It’s actually possible to reduce the narcissism of car-centrism: “Unlike the U.S., the E.U. has found ways to redesign vehicles and roads to reduce pedestrian deaths.”
Just not in America, evidently.
U.S. pedestrian deaths are at their highest level since 1990. Possible explanations include wider roads, sprawling cities, heavier traffic in residential areas due to navigation apps and increasing distractions from digital devices. And according to victims’ families and safety advocates, the problem is a crisis state and local governments have been slow to address. Arren Kimbel-Sannit reports.
The Hubanks apartment complex is half-a-mile away from the signal crosswalks on Central and Seventh avenues. That’s a long way to walk for people who need to catch a bus to school or work.
National advocacy groups say deaths like Keshawn’s are more common in low-income areas. It’s evident in Southern California, where residents in underserved neighborhoods are waiting for safer streets.

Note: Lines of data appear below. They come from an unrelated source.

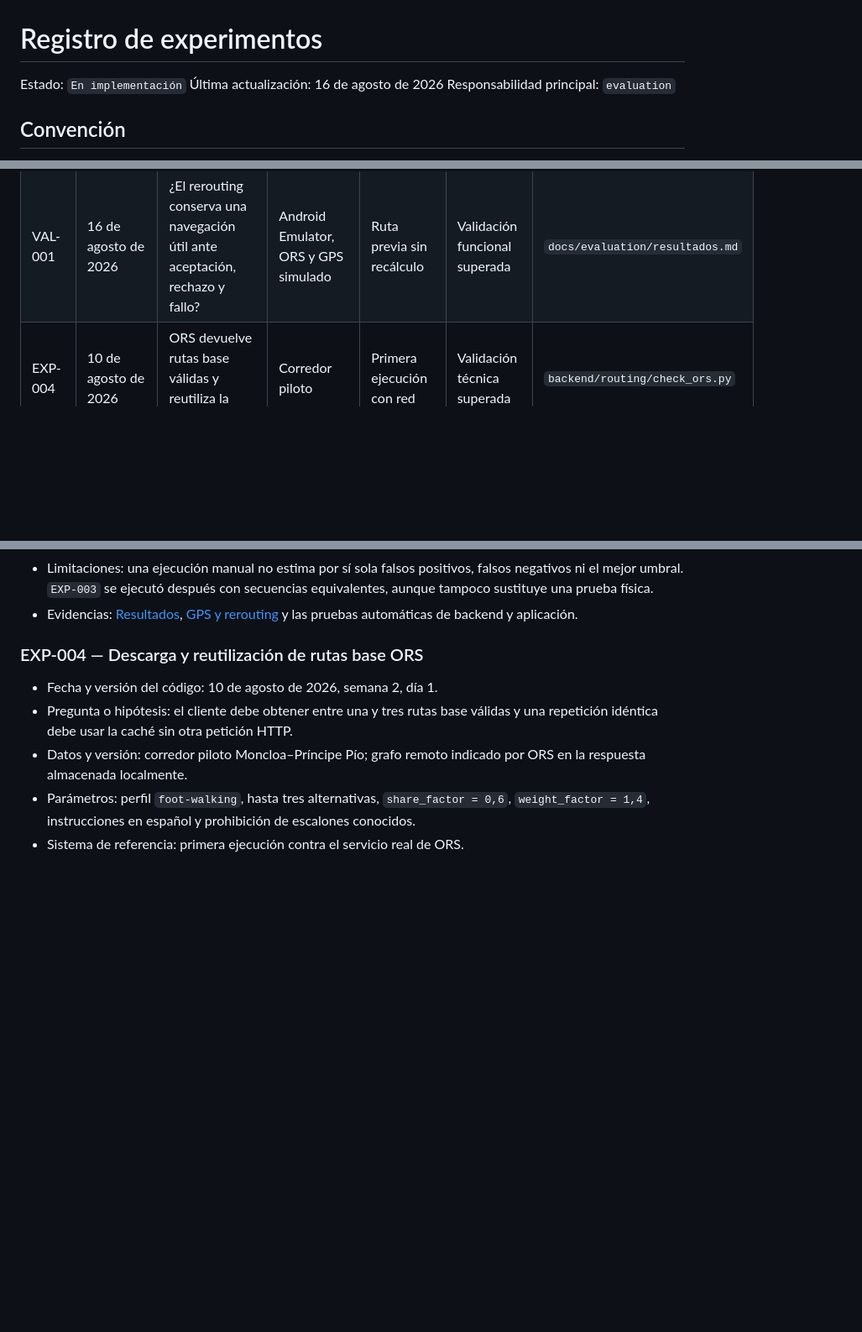
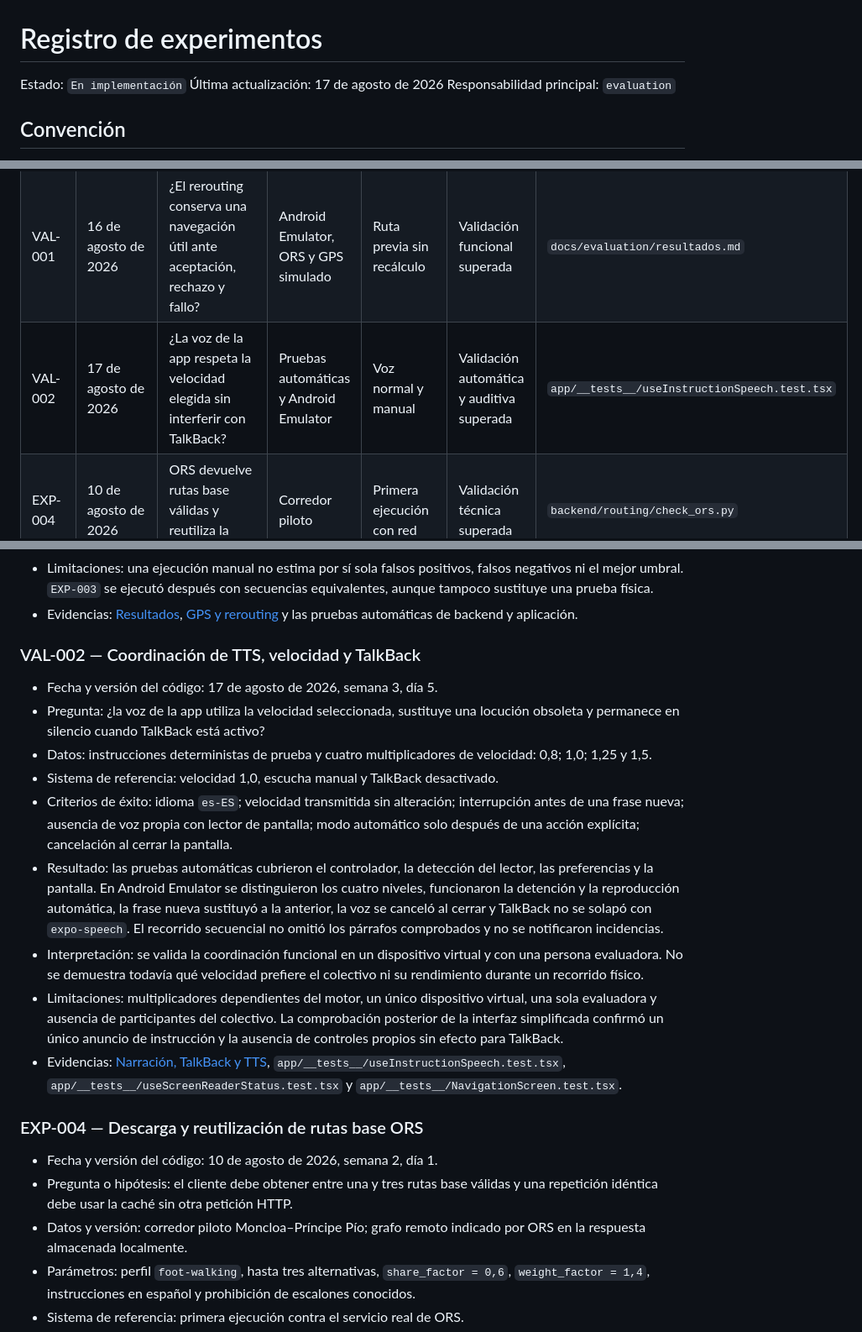
Before and after one commit to lucia-corsan/tfm, a Markdown page: docs/evaluation/experimentos.md, 3 parts joined by grey strips. Shown at 84% size. Rendered like a GitHub page; blank space fills up the shorter version.

Commit message:
Registrar la validación de voz y accesibilidad en el emulador

```diff
--- a/docs/evaluation/experimentos.md
+++ b/docs/evaluation/experimentos.md
@@ -1,7 +1,7 @@
 # Registro de experimentos
 
 Estado: `En implementación`
-Última actualización: 16 de agosto de 2026
+Última actualización: 17 de agosto de 2026
 Responsabilidad principal: `evaluation`
 
 ## Convención
@@ -17,6 +17,7 @@ cambia, se crea una nueva versión y se enlaza la anterior.
 | EXP-002 | Pendiente | Recuperación de preferencias | Perfiles sintéticos | Pesos fijos | Pendiente | — |
 | EXP-003 | 16 de agosto de 2026 | ¿Qué umbral espacial equilibra detección y falsas alertas? | 13 secuencias GPS sintéticas | 30 m iniciales sin calibración | Validación sintética superada | `docs/evaluation/calibracion-detector-desviacion.md` |
 | VAL-001 | 16 de agosto de 2026 | ¿El rerouting conserva una navegación útil ante aceptación, rechazo y fallo? | Android Emulator, ORS y GPS simulado | Ruta previa sin recálculo | Validación funcional superada | `docs/evaluation/resultados.md` |
+| VAL-002 | 17 de agosto de 2026 | ¿La voz de la app respeta la velocidad elegida sin interferir con TalkBack? | Pruebas automáticas y Android Emulator | Voz normal y manual | Validación automática y auditiva superada | `app/__tests__/useInstructionSpeech.test.tsx` |
 | EXP-004 | 10 de agosto de 2026 | ORS devuelve rutas base válidas y reutiliza la caché | Corredor piloto | Primera ejecución con red | Validación técnica superada | `backend/routing/check_ors.py` |
 | EXP-005A | 10 de agosto de 2026 | ¿Qué umbrales separan repeticiones de rutas distintas? | 10 pares sintéticos etiquetados | Hipótesis inicial: 10 m, 85 % y 5 % | Validación técnica superada | `docs/evaluation/calibracion-deduplicacion-espacial.md` |
 | EXP-005 | Pendiente | ¿La ampliación mejora diversidad y disponibilidad de candidatas? | 12 pares del área piloto | Una petición ORS, hasta 3 rutas | Planificado | `docs/research/generacion-rutas-candidatas.md` |
@@ -77,6 +78,36 @@ cambia, se crea una nueva versión y se enlaza la anterior.
 - Evidencias: [Resultados](resultados.md),
   [GPS y rerouting](../product/gps-rerouting.md) y las pruebas automáticas de
   backend y aplicación.
+
+### VAL-002 — Coordinación de TTS, velocidad y TalkBack
+
+- Fecha y versión del código: 17 de agosto de 2026, semana 3, día 5.
+- Pregunta: ¿la voz de la app utiliza la velocidad seleccionada, sustituye una
+  locución obsoleta y permanece en silencio cuando TalkBack está activo?
+- Datos: instrucciones deterministas de prueba y cuatro multiplicadores de
+  velocidad: 0,8; 1,0; 1,25 y 1,5.
+- Sistema de referencia: velocidad 1,0, escucha manual y TalkBack desactivado.
+- Criterios de éxito: idioma `es-ES`; velocidad transmitida sin alteración;
+  interrupción antes de una frase nueva; ausencia de voz propia con lector de
+  pantalla; modo automático solo después de una acción explícita; cancelación
+  al cerrar la pantalla.
+- Resultado: las pruebas automáticas cubrieron el controlador, la detección del
+  lector, las preferencias y la pantalla. En Android Emulator se distinguieron
+  los cuatro niveles, funcionaron la detención y la reproducción automática, la
+  frase nueva sustituyó a la anterior, la voz se canceló al cerrar y TalkBack no
+  se solapó con `expo-speech`. El recorrido secuencial no omitió los párrafos
+  comprobados y no se notificaron incidencias.
+- Interpretación: se valida la coordinación funcional en un dispositivo virtual
+  y con una persona evaluadora. No se demuestra todavía qué velocidad prefiere
+  el colectivo ni su rendimiento durante un recorrido físico.
+- Limitaciones: multiplicadores dependientes del motor, un único dispositivo
+  virtual, una sola evaluadora y ausencia de participantes del colectivo. La
+  comprobación posterior de la interfaz simplificada confirmó un único anuncio
+  de instrucción y la ausencia de controles propios sin efecto para TalkBack.
+- Evidencias: [Narración, TalkBack y TTS](../product/narracion-talkback-tts.md),
+  `app/__tests__/useInstructionSpeech.test.tsx`,
+  `app/__tests__/useScreenReaderStatus.test.tsx` y
+  `app/__tests__/NavigationScreen.test.tsx`.
 
 ### EXP-004 — Descarga y reutilización de rutas base ORS
 
```
Also changed, not shown: docs/evaluation/resultados.md (+28 -10 lines), docs/journal.md (+35 -0 lines).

The couple wants safer roads and safer drivers. They know changing laws and minds is a challenge. But it’s not impossible. The European Union has seen a 36 percent decline in pedestrian deaths between 2007 and 2016. Experts say it’s because, unlike the U.S., the E.U. has found ways to redesign vehicles and roads to reduce pedestrian deaths.